TASK INSTRUCTIONS
Go through the entries below and copy every line that holds the word "CommitCountQuartile".

MATERIALS PROVIDED
***

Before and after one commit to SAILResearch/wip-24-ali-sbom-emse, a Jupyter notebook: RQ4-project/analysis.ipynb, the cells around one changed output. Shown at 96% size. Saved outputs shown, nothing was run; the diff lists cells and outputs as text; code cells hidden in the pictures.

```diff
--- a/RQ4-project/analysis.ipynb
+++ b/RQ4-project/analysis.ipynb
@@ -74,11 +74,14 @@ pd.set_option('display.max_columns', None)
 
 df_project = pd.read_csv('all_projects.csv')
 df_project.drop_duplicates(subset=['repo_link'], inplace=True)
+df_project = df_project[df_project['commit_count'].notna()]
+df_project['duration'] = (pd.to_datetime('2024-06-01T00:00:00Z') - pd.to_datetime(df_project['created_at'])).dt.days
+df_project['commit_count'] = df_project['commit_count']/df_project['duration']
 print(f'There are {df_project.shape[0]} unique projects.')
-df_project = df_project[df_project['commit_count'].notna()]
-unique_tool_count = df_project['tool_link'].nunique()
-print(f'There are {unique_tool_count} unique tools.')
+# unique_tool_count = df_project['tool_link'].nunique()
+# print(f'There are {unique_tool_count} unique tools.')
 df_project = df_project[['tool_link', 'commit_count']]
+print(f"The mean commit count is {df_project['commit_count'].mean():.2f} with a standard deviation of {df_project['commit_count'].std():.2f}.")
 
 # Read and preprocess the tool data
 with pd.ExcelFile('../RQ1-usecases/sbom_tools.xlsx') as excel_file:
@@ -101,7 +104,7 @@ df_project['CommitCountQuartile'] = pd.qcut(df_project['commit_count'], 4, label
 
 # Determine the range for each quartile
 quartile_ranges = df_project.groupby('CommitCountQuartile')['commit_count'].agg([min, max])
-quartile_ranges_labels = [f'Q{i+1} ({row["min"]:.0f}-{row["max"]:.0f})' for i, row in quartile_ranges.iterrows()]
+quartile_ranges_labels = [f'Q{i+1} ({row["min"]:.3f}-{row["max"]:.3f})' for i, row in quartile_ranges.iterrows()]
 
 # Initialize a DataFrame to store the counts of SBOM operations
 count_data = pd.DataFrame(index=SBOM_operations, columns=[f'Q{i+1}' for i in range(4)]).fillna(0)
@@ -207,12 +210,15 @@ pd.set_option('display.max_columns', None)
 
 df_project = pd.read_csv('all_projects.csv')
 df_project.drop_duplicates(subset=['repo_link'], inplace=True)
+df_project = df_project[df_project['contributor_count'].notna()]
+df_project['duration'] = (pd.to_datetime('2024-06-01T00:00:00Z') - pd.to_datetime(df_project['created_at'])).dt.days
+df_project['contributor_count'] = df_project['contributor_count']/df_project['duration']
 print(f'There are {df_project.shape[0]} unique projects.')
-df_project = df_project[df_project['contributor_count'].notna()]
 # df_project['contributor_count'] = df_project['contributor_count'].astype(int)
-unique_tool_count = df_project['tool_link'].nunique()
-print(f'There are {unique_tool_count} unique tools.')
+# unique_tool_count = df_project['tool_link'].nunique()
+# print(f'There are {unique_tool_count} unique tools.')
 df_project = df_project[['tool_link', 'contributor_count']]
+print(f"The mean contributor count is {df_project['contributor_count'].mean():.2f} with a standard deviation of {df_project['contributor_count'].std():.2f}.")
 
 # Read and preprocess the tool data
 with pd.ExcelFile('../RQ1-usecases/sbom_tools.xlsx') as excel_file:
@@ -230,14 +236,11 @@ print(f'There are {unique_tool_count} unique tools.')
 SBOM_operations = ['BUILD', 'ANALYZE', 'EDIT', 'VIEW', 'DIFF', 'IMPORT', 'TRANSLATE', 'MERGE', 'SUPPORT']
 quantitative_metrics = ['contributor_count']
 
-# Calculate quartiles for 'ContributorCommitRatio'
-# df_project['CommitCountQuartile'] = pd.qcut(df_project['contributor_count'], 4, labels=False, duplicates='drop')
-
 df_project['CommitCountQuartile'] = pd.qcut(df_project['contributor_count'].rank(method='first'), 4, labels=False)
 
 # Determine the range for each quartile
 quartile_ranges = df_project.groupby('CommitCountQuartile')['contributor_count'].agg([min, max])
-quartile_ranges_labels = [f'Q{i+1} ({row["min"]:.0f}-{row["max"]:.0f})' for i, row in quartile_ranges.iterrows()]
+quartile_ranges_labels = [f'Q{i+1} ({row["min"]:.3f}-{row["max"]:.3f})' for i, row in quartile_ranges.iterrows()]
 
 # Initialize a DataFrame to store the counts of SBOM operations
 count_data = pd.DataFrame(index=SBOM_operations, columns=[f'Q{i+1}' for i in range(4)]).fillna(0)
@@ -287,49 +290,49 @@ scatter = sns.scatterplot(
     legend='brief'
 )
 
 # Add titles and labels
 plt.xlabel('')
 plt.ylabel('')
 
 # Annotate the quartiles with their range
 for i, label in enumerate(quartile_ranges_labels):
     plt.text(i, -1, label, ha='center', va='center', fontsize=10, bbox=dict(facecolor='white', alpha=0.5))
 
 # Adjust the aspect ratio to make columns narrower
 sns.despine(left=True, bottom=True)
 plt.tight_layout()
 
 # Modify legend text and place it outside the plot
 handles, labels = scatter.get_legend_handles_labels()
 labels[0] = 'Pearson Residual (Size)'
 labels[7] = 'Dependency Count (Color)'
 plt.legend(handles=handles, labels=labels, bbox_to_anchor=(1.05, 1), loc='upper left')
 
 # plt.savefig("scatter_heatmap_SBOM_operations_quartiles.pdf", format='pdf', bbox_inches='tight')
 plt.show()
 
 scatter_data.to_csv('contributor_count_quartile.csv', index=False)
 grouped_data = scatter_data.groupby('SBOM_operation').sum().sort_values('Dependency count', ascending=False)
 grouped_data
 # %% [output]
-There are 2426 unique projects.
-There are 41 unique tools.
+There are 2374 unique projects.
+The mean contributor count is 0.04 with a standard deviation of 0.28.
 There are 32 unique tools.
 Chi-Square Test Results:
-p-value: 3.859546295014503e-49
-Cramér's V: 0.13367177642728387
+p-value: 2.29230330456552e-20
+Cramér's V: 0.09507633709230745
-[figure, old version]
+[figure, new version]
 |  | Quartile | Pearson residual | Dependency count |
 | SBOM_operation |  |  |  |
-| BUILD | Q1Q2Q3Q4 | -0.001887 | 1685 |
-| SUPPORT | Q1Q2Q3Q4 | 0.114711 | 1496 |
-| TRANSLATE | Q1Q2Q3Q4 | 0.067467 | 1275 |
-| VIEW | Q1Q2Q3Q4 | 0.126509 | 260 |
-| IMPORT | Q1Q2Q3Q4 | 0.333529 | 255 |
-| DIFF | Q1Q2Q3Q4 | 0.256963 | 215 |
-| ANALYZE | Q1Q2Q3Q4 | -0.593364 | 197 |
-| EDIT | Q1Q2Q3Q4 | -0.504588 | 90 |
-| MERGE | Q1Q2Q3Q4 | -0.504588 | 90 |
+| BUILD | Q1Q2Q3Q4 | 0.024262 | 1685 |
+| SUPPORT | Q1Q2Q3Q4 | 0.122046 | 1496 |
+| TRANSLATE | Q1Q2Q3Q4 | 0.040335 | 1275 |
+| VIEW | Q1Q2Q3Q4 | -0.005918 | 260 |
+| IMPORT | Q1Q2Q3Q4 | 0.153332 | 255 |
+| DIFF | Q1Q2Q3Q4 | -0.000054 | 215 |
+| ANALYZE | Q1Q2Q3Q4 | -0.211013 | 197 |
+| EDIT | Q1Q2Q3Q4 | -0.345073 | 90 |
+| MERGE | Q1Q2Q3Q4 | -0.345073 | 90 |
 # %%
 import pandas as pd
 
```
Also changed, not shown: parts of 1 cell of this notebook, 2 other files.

***

RESPONSE
@@ -101,7 +104,7 @@ df_project['CommitCountQuartile'] = pd.qcut(df_project['commit_count'], 4, label
 quartile_ranges = df_project.groupby('CommitCountQuartile')['commit_count'].agg([min, max])
-# df_project['CommitCountQuartile'] = pd.qcut(df_project['contributor_count'], 4, labels=False, duplicates='drop')
 df_project['CommitCountQuartile'] = pd.qcut(df_project['contributor_count'].rank(method='first'), 4, labels=False)
 quartile_ranges = df_project.groupby('CommitCountQuartile')['contributor_count'].agg([min, max])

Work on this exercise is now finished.